Today’s action highlights the sensitive nature of monetary policy vis-a-vis the risk of asset price bubbles. It is also a reminder that a central bank’s policy response to individual market conditions is not always the most obvious one: Bubbles are always a risk, no matter how much we want to believe otherwise.
The Nikkei’s decline
The Nikkei fell by over 6% on Wednesday January 8, led by a sell-off in stocks on Wall Street. The Nikkei closed down over 6% on the week, the worst performance of any top stock market in history.
Investors worried about the risk of asset price inflation in Japan led to an interest in the Yen. The Yen was up over 3% against the dollar on the day, and has dropped back to around where it was on the day of the Nikkei’s decline.
The government and BOJ policy response
On the same day that the Nikkei’s closed over 6%, Japan’s government responded to the concerns of investors by hiking its own interest rate.

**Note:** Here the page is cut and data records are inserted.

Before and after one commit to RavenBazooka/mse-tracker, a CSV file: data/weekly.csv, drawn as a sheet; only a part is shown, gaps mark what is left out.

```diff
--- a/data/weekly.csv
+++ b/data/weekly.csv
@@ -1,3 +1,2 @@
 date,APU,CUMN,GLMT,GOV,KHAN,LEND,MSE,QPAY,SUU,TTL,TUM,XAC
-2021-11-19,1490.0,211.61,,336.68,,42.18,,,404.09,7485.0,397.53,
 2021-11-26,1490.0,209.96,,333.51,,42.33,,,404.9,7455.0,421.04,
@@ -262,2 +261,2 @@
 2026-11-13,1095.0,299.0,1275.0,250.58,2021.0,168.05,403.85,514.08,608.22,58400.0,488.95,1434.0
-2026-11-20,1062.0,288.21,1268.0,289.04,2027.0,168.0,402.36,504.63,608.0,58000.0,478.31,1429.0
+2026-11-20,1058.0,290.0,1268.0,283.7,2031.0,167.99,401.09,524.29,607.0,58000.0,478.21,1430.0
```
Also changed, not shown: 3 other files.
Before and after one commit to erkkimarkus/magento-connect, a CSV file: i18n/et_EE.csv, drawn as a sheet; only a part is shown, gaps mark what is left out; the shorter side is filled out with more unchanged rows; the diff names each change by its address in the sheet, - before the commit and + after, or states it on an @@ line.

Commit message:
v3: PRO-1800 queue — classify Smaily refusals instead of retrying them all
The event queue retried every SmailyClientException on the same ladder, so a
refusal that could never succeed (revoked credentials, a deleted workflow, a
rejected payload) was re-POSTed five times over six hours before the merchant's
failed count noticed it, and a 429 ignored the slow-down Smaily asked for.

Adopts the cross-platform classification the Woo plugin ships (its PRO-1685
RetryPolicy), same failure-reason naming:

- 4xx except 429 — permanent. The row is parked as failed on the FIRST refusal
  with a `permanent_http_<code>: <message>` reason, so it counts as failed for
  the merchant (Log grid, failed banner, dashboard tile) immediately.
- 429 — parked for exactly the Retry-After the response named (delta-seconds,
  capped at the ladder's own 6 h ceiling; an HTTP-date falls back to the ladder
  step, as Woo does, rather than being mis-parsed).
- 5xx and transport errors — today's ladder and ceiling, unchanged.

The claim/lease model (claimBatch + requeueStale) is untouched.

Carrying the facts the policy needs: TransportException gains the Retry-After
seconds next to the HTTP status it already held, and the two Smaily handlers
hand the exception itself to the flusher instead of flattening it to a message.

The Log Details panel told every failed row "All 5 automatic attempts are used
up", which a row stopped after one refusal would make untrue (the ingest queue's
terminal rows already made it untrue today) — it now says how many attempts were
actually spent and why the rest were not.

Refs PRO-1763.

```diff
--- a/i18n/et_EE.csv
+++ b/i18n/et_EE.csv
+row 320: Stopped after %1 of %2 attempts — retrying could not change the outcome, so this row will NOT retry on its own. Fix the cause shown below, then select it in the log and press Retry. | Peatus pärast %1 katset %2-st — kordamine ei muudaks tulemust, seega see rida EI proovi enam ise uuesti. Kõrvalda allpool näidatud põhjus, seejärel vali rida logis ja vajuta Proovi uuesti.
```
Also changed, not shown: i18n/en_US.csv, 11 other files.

The government doubled the Japanese interest rate to a record-high of 0.25%, and increased the mortgage rate as well.
The central bank, the Bank of Japan, has responded to the market’s concerns about asset price inflation with interest rate cuts and a massive monetary stimulus, along with a promise of more to come if necessary.
The Yen reactivation and outlook
The Yerys have been reactivated in part due to a surge in global oil prices, which has led to a sell-off in various commodities and an increase in demand for Yen around the world. Japan accounts for about 20% of that demand, and the yen has fallen against the dollar this week as a result.
The outlook for the Yen is positive, however, due to increasing demand for Japanese commodities and the belief that the central bank will continue to intervene in the financial markets.
In other words, the Yen is likely to remain above $1.30 for the next few months, even as oil prices continue to rise.
What does a Japanese economy slump mean for the Yen?
When a major economy such as Japan suffers a severe economic downturn, central bank policy is often the main trigger. In Japan, the Bank of Japan’s (BOJ) monetary policy has been extremely expansionary for the past few years.
The BOJ has bought over $100 billion worth of mortgage bonds and quasi-equity stakes in banks, as well as advanced-currency exchange bonds. The BOJ has also bought government bonds in various countries, including Japan, in an effort to expand its balance sheet.
Investors who follow the Japanese market closely are aware of the risks of a Japanese bank crisis, but they are also aware that the government and the central bank are prepared for any scenario. In other words, the Japanese financial system is well-oiled, and it would take a catastrophic event – like a major earthquake – to disrupt it.
That said, could a Japanese economy be in a slump? The short answer is yes, but it’s not the one we’re used to seeing in Japan.
The Japanese economy is still very much in the middle of an extensive economic recovery, which is expected to continue for the next several quarters. Tokyo’s economy is expected to grow between 2% and 3% this year, and next year.
At the same time, the Japanese government has dramatically increased its spending in recent years, often in an effort to respond to the country’s notoriously tight labor market. The Japanese government has also been purchasing a large amount of financial assets in an effort to bolster its weakening financial position.
All of this spending by the Japanese government has created a large fiscal imbalance, which will ultimately be felt in the form of higher interest rates on government debt.
In the end, it’s worth following the Japanese market closely to see how this plays out, but don’t get too excited about the Yen following the same trend.